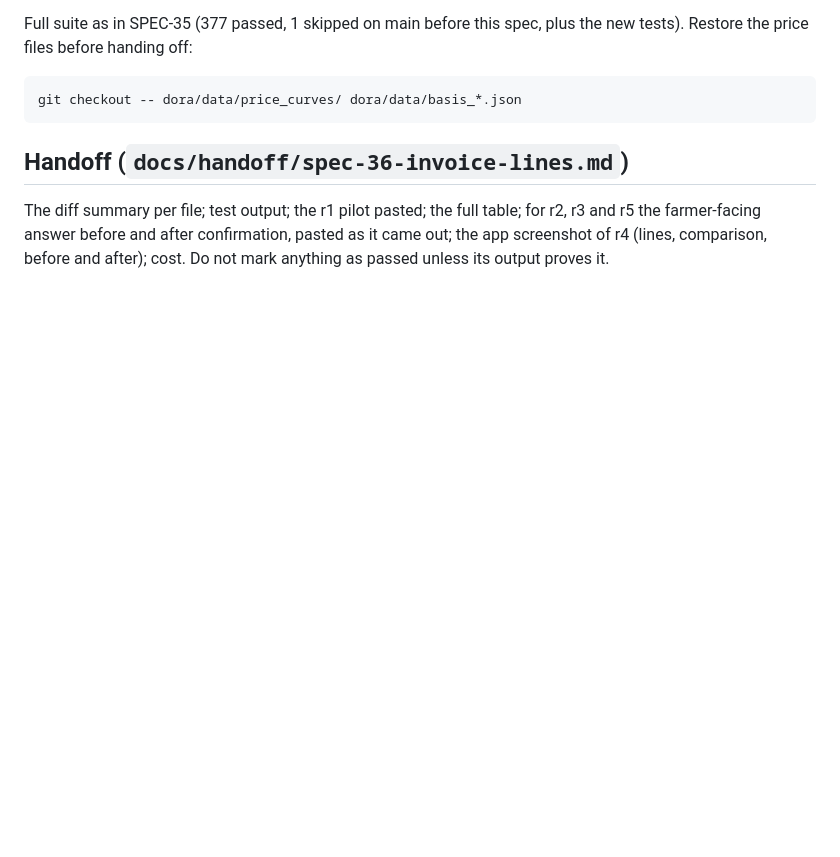
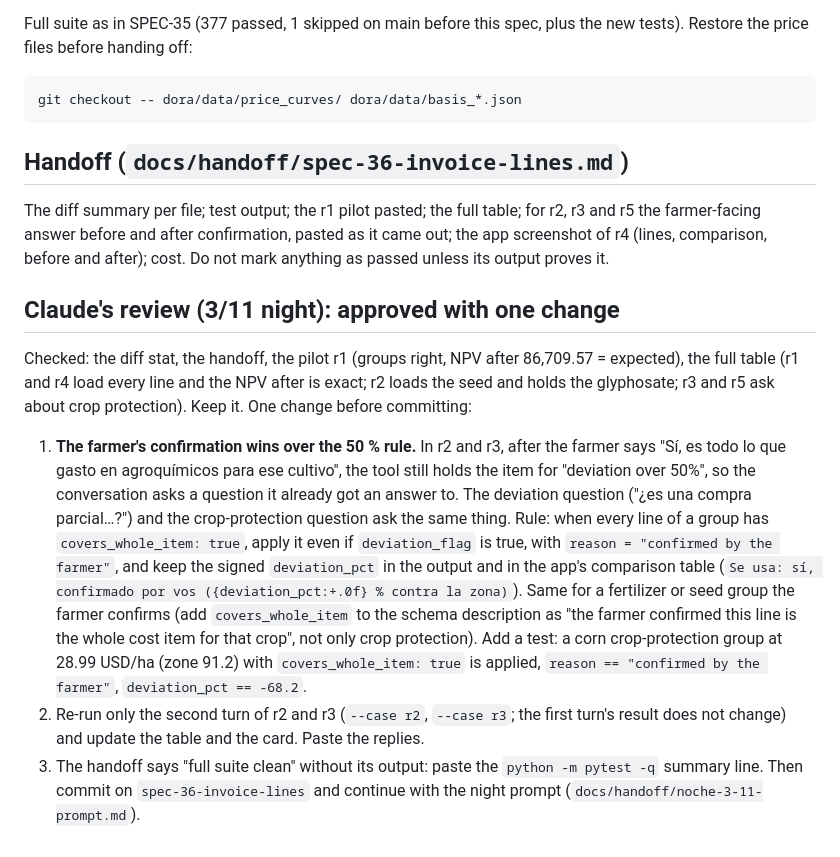
Before and after one commit to GuillermoSiaira/dora-farm-agent, a Markdown page: docs/specs/SPEC-36-invoice-lines.md, the part around the change. GitHub-like rendering; blank space fills up the shorter version.

Commit message:
SPEC-36: Claude's review, approved with one change (farmer's confirmation wins over the 50% rule)
Co-Authored-By: Claude Opus 5.5 <noreply@anthropic.com>

```diff
--- a/docs/specs/SPEC-36-invoice-lines.md
+++ b/docs/specs/SPEC-36-invoice-lines.md
@@ -170,3 +170,11 @@ git checkout -- dora/data/price_curves/ dora/data/basis_*.json
 
 ## Handoff (`docs/handoff/spec-36-invoice-lines.md`)
 The diff summary per file; test output; the r1 pilot pasted; the full table; for r2, r3 and r5 the farmer-facing answer before and after confirmation, pasted as it came out; the app screenshot of r4 (lines, comparison, before and after); cost. Do not mark anything as passed unless its output proves it.
+
+## Claude's review (3/11 night): approved with one change
+Checked: the diff stat, the handoff, the pilot r1 (groups right, NPV after 86,709.57 = expected), the full table (r1 and r4 load every line and the NPV after is exact; r2 loads the seed and holds the glyphosate; r3 and r5 ask about crop protection). Keep it. One change before committing:
+
+1. **The farmer's confirmation wins over the 50 % rule.** In r2 and r3, after the farmer says "Sí, es todo lo que gasto en agroquímicos para ese cultivo", the tool still holds the item for "deviation over 50%", so the conversation asks a question it already got an answer to. The deviation question ("¿es una compra parcial…?") and the crop-protection question ask the same thing. Rule: when every line of a group has `covers_whole_item: true`, apply it even if `deviation_flag` is true, with `reason = "confirmed by the farmer"`, and keep the signed `deviation_pct` in the output and in the app's comparison table (`Se usa: sí, confirmado por vos ({deviation_pct:+.0f} % contra la zona)`). Same for a fertilizer or seed group the farmer confirms (add `covers_whole_item` to the schema description as "the farmer confirmed this line is the whole cost item for that crop", not only crop protection). Add a test: a corn crop-protection group at 28.99 USD/ha (zone 91.2) with `covers_whole_item: true` is applied, `reason == "confirmed by the farmer"`, `deviation_pct == -68.2`.
+2. Re-run only the second turn of r2 and r3 (`--case r2`, `--case r3`; the first turn's result does not change) and update the table and the card. Paste the replies.
+3. The handoff says "full suite clean" without its output: paste the `python -m pytest -q` summary line.
+Then commit on `spec-36-invoice-lines` and continue with the night prompt (`docs/handoff/noche-3-11-prompt.md`).
```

##########

Find every line in the records that contains the word "dora"; copy those lines.

ANSWER SECTION:
Before and after one commit to GuillermoSiaira/dora-farm-agent, a Markdown page: docs/specs/SPEC-36-invoice-lines.md, the part around the change. GitHub-like rendering; blank space fills up the shorter version.
@@ -170,3 +170,11 @@ git checkout -- dora/data/price_curves/ dora/data/basis_*.json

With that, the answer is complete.